═════ Dataset extract ═════

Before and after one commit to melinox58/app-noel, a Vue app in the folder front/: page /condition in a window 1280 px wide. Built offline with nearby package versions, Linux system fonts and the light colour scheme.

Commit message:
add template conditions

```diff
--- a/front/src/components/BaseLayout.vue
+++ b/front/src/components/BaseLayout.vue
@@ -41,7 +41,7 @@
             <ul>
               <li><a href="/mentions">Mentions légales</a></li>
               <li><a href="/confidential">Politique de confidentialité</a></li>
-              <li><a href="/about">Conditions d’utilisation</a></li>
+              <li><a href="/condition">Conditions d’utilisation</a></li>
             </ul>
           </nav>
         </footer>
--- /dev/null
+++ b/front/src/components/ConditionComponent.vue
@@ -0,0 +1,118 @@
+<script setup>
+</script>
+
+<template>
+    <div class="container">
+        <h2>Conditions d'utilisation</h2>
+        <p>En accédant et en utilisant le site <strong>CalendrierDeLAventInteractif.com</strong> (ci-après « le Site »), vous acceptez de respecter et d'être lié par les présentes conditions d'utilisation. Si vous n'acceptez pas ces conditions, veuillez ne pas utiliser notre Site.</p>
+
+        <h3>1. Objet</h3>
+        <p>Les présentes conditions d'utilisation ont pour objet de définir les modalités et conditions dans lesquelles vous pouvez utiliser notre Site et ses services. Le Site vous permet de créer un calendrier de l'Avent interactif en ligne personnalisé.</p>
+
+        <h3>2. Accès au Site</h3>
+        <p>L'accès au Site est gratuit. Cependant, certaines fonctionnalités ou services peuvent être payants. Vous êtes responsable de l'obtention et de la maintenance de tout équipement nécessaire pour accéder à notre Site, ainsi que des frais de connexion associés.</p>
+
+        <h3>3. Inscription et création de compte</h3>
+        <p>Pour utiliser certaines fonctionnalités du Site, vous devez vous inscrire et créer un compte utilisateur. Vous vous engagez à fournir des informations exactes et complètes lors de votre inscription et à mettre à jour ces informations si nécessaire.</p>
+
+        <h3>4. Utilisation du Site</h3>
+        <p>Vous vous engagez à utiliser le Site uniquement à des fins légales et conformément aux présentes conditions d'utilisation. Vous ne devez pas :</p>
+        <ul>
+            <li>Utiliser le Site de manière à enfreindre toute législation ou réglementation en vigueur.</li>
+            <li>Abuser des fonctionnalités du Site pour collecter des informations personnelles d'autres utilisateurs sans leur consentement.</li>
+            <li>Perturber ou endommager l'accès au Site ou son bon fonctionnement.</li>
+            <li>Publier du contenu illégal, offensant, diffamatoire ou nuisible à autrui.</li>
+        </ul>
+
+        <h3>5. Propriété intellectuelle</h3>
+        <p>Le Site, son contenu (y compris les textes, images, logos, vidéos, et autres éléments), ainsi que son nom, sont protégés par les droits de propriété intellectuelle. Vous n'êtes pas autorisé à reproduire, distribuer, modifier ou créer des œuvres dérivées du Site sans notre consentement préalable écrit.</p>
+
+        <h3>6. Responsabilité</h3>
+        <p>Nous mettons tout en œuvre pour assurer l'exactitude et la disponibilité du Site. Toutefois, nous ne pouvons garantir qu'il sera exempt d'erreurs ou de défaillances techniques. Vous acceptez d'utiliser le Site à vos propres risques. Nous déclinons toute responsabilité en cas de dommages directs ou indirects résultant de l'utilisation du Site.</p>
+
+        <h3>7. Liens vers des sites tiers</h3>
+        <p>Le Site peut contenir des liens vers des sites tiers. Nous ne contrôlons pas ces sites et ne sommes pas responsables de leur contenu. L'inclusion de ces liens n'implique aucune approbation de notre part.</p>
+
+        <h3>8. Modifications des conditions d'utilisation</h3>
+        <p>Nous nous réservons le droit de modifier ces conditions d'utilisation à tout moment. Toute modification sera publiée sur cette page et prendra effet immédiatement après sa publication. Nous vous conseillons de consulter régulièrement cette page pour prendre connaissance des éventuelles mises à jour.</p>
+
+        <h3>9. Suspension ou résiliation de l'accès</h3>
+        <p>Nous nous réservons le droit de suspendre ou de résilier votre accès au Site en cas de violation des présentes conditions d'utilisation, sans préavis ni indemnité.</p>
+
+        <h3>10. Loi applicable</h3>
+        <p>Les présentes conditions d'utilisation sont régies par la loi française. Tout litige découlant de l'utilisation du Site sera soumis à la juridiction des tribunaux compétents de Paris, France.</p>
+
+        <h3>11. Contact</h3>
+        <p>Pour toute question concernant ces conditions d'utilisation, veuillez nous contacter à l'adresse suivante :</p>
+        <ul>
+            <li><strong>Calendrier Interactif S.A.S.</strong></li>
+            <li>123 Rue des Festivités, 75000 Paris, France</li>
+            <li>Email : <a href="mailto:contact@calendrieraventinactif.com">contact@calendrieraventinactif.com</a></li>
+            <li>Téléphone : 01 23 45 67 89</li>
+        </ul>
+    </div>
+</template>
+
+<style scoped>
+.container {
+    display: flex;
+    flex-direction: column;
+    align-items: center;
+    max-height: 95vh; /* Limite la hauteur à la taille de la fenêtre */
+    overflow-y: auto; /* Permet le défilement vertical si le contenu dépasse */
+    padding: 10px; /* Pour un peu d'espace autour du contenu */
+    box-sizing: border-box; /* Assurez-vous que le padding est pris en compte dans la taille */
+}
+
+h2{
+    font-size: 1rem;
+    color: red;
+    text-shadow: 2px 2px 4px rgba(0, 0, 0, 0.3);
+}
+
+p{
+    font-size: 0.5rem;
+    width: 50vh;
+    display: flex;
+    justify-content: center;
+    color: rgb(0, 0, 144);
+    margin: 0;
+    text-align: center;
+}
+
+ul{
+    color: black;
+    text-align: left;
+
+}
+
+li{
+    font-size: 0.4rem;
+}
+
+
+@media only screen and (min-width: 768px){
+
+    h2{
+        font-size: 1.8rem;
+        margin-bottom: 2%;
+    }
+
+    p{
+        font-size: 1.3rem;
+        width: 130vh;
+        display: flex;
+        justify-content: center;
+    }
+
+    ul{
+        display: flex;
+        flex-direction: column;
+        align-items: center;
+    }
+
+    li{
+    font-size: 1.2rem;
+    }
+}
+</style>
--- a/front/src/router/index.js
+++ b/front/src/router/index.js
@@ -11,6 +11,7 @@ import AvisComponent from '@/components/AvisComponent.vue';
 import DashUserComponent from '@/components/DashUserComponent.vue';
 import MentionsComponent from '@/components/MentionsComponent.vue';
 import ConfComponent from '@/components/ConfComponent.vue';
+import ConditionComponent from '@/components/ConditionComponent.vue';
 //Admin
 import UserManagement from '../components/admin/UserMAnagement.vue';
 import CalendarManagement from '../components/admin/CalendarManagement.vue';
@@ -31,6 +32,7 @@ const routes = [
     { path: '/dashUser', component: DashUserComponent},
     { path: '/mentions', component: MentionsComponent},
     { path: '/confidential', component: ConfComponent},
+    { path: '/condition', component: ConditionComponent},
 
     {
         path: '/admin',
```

═════

Retype the records above in full, exactly as they appear.

Finished exercise -
Before and after one commit to melinox58/app-noel, a Vue app in the folder front/: page /condition in a window 1280 px wide. Built offline with nearby package versions, Linux system fonts and the light colour scheme.

Commit message:
add template conditions

```diff
--- a/front/src/components/BaseLayout.vue
+++ b/front/src/components/BaseLayout.vue
@@ -41,7 +41,7 @@
             <ul>
               <li><a href="/mentions">Mentions légales</a></li>
               <li><a href="/confidential">Politique de confidentialité</a></li>
-              <li><a href="/about">Conditions d’utilisation</a></li>
+              <li><a href="/condition">Conditions d’utilisation</a></li>
             </ul>
           </nav>
         </footer>
--- /dev/null
+++ b/front/src/components/ConditionComponent.vue
@@ -0,0 +1,118 @@
+<script setup>
+</script>
+
+<template>
+    <div class="container">
+        <h2>Conditions d'utilisation</h2>
+        <p>En accédant et en utilisant le site <strong>CalendrierDeLAventInteractif.com</strong> (ci-après « le Site »), vous acceptez de respecter et d'être lié par les présentes conditions d'utilisation. Si vous n'acceptez pas ces conditions, veuillez ne pas utiliser notre Site.</p>
+
+        <h3>1. Objet</h3>
+        <p>Les présentes conditions d'utilisation ont pour objet de définir les modalités et conditions dans lesquelles vous pouvez utiliser notre Site et ses services. Le Site vous permet de créer un calendrier de l'Avent interactif en ligne personnalisé.</p>
+
+        <h3>2. Accès au Site</h3>
+        <p>L'accès au Site est gratuit. Cependant, certaines fonctionnalités ou services peuvent être payants. Vous êtes responsable de l'obtention et de la maintenance de tout équipement nécessaire pour accéder à notre Site, ainsi que des frais de connexion associés.</p>
+
+        <h3>3. Inscription et création de compte</h3>
+        <p>Pour utiliser certaines fonctionnalités du Site, vous devez vous inscrire et créer un compte utilisateur. Vous vous engagez à fournir des informations exactes et complètes lors de votre inscription et à mettre à jour ces informations si nécessaire.</p>
+
+        <h3>4. Utilisation du Site</h3>
+        <p>Vous vous engagez à utiliser le Site uniquement à des fins légales et conformément aux présentes conditions d'utilisation. Vous ne devez pas :</p>
+        <ul>
+            <li>Utiliser le Site de manière à enfreindre toute législation ou réglementation en vigueur.</li>
+            <li>Abuser des fonctionnalités du Site pour collecter des informations personnelles d'autres utilisateurs sans leur consentement.</li>
+            <li>Perturber ou endommager l'accès au Site ou son bon fonctionnement.</li>
+            <li>Publier du contenu illégal, offensant, diffamatoire ou nuisible à autrui.</li>
+        </ul>
+
+        <h3>5. Propriété intellectuelle</h3>
+        <p>Le Site, son contenu (y compris les textes, images, logos, vidéos, et autres éléments), ainsi que son nom, sont protégés par les droits de propriété intellectuelle. Vous n'êtes pas autorisé à reproduire, distribuer, modifier ou créer des œuvres dérivées du Site sans notre consentement préalable écrit.</p>
+
+        <h3>6. Responsabilité</h3>
+        <p>Nous mettons tout en œuvre pour assurer l'exactitude et la disponibilité du Site. Toutefois, nous ne pouvons garantir qu'il sera exempt d'erreurs ou de défaillances techniques. Vous acceptez d'utiliser le Site à vos propres risques. Nous déclinons toute responsabilité en cas de dommages directs ou indirects résultant de l'utilisation du Site.</p>
+
+        <h3>7. Liens vers des sites tiers</h3>
+        <p>Le Site peut contenir des liens vers des sites tiers. Nous ne contrôlons pas ces sites et ne sommes pas responsables de leur contenu. L'inclusion de ces liens n'implique aucune approbation de notre part.</p>
+
+        <h3>8. Modifications des conditions d'utilisation</h3>
+        <p>Nous nous réservons le droit de modifier ces conditions d'utilisation à tout moment. Toute modification sera publiée sur cette page et prendra effet immédiatement après sa publication. Nous vous conseillons de consulter régulièrement cette page pour prendre connaissance des éventuelles mises à jour.</p>
+
+        <h3>9. Suspension ou résiliation de l'accès</h3>
+        <p>Nous nous réservons le droit de suspendre ou de résilier votre accès au Site en cas de violation des présentes conditions d'utilisation, sans préavis ni indemnité.</p>
+
+        <h3>10. Loi applicable</h3>
+        <p>Les présentes conditions d'utilisation sont régies par la loi française. Tout litige découlant de l'utilisation du Site sera soumis à la juridiction des tribunaux compétents de Paris, France.</p>
+
+        <h3>11. Contact</h3>
+        <p>Pour toute question concernant ces conditions d'utilisation, veuillez nous contacter à l'adresse suivante :</p>
+        <ul>
+            <li><strong>Calendrier Interactif S.A.S.</strong></li>
+            <li>123 Rue des Festivités, 75000 Paris, France</li>
+            <li>Email : <a href="mailto:contact@calendrieraventinactif.com">contact@calendrieraventinactif.com</a></li>
+            <li>Téléphone : 01 23 45 67 89</li>
+        </ul>
+    </div>
+</template>
+
+<style scoped>
+.container {
+    display: flex;
+    flex-direction: column;
+    align-items: center;
+    max-height: 95vh; /* Limite la hauteur à la taille de la fenêtre */
+    overflow-y: auto; /* Permet le défilement vertical si le contenu dépasse */
+    padding: 10px; /* Pour un peu d'espace autour du contenu */
+    box-sizing: border-box; /* Assurez-vous que le padding est pris en compte dans la taille */
+}
+
+h2{
+    font-size: 1rem;
+    color: red;
+    text-shadow: 2px 2px 4px rgba(0, 0, 0, 0.3);
+}
+
+p{
+    font-size: 0.5rem;
+    width: 50vh;
+    display: flex;
+    justify-content: center;
+    color: rgb(0, 0, 144);
+    margin: 0;
+    text-align: center;
+}
+
+ul{
+    color: black;
+    text-align: left;
+
+}
+
+li{
+    font-size: 0.4rem;
+}
+
+
+@media only screen and (min-width: 768px){
+
+    h2{
+        font-size: 1.8rem;
+        margin-bottom: 2%;
+    }
+
+    p{
+        font-size: 1.3rem;
+        width: 130vh;
+        display: flex;
+        justify-content: center;
+    }
+
+    ul{
+        display: flex;
+        flex-direction: column;
+        align-items: center;
+    }
+
+    li{
+    font-size: 1.2rem;
+    }
+}
+</style>
--- a/front/src/router/index.js
+++ b/front/src/router/index.js
@@ -11,6 +11,7 @@ import AvisComponent from '@/components/AvisComponent.vue';
 import DashUserComponent from '@/components/DashUserComponent.vue';
 import MentionsComponent from '@/components/MentionsComponent.vue';
 import ConfComponent from '@/components/ConfComponent.vue';
+import ConditionComponent from '@/components/ConditionComponent.vue';
 //Admin
 import UserManagement from '../components/admin/UserMAnagement.vue';
 import CalendarManagement from '../components/admin/CalendarManagement.vue';
@@ -31,6 +32,7 @@ const routes = [
     { path: '/dashUser', component: DashUserComponent},
     { path: '/mentions', component: MentionsComponent},
     { path: '/confidential', component: ConfComponent},
+    { path: '/condition', component: ConditionComponent},
 
     {
         path: '/admin',
```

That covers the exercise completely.